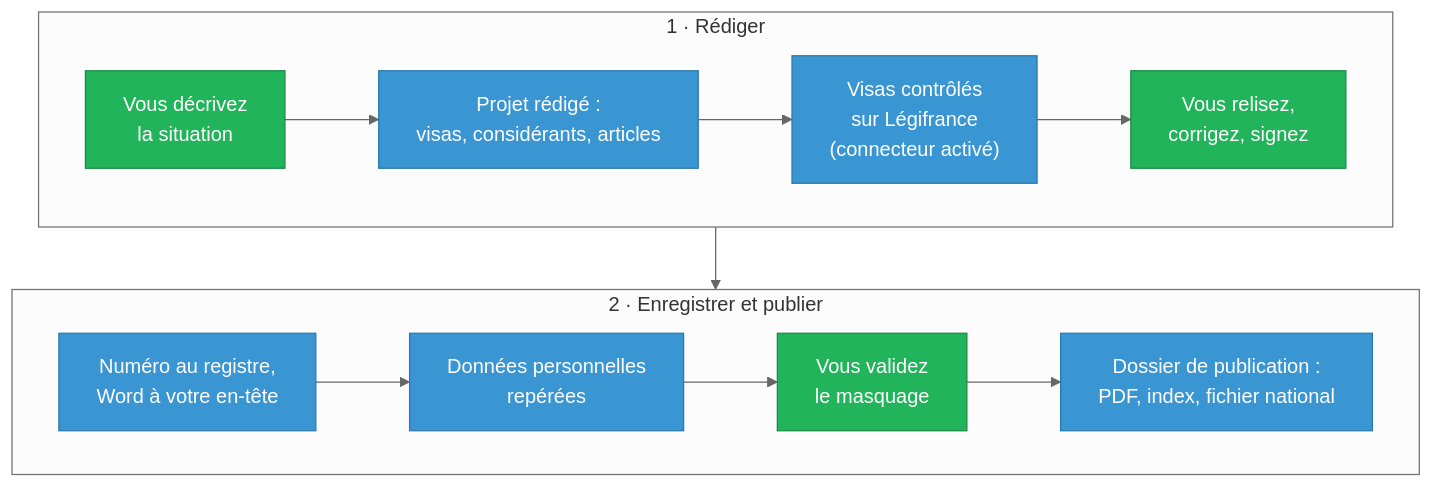
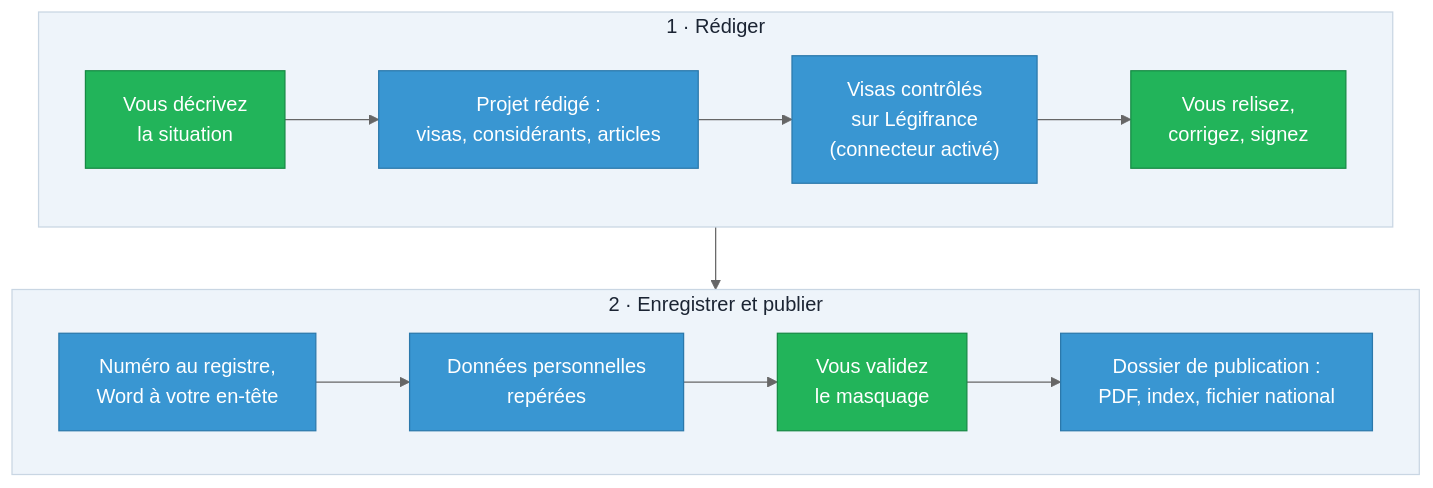
The first of 2 diagrams in README.md (didou92i/territoria), drawn with Mermaid (neutral theme) before and after one commit. The commit also changed other lines of this file, not shown here.

````diff
--- a/README.md
+++ b/README.md
@@ -69,18 +69,20 @@
 ```mermaid
 flowchart TB
     subgraph rediger["1 · Rédiger"]
         direction LR
         A["Vous décrivez<br>la situation"]:::agent --> B["Projet rédigé :<br>visas, considérants, articles"]:::logiciel
         B --> C["Visas contrôlés<br>sur Légifrance<br>(connecteur activé)"]:::logiciel
         C --> D["Vous relisez,<br>corrigez, signez"]:::agent
     end
     subgraph publier["2 · Enregistrer et publier"]
         direction LR
         E["Numéro au registre,<br>Word à votre en-tête"]:::logiciel --> F["Données personnelles<br>repérées"]:::logiciel
         F --> G["Vous validez<br>le masquage"]:::agent
         G --> H["Dossier de publication :<br>PDF, index, fichier national"]:::logiciel
     end
     rediger --> publier
     classDef logiciel fill:#3996d2,stroke:#2b78ab,color:#ffffff
     classDef agent fill:#22b45a,stroke:#178a45,color:#ffffff
+    style rediger fill:#eef4fa,stroke:#c9d6e3,color:#1b2433
+    style publier fill:#eef4fa,stroke:#c9d6e3,color:#1b2433
 ```
````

● ● ● ● ●

Task statement: Set down the full listing above with its wording unchanged. Leave out its images.

Solution for this task:
The first of 2 diagrams in README.md (didou92i/territoria), drawn with Mermaid (neutral theme) before and after one commit. The commit also changed other lines of this file, not shown here.

````diff
--- a/README.md
+++ b/README.md
@@ -69,18 +69,20 @@
 ```mermaid
 flowchart TB
     subgraph rediger["1 · Rédiger"]
         direction LR
         A["Vous décrivez<br>la situation"]:::agent --> B["Projet rédigé :<br>visas, considérants, articles"]:::logiciel
         B --> C["Visas contrôlés<br>sur Légifrance<br>(connecteur activé)"]:::logiciel
         C --> D["Vous relisez,<br>corrigez, signez"]:::agent
     end
     subgraph publier["2 · Enregistrer et publier"]
         direction LR
         E["Numéro au registre,<br>Word à votre en-tête"]:::logiciel --> F["Données personnelles<br>repérées"]:::logiciel
         F --> G["Vous validez<br>le masquage"]:::agent
         G --> H["Dossier de publication :<br>PDF, index, fichier national"]:::logiciel
     end
     rediger --> publier
     classDef logiciel fill:#3996d2,stroke:#2b78ab,color:#ffffff
     classDef agent fill:#22b45a,stroke:#178a45,color:#ffffff
+    style rediger fill:#eef4fa,stroke:#c9d6e3,color:#1b2433
+    style publier fill:#eef4fa,stroke:#c9d6e3,color:#1b2433
 ```
````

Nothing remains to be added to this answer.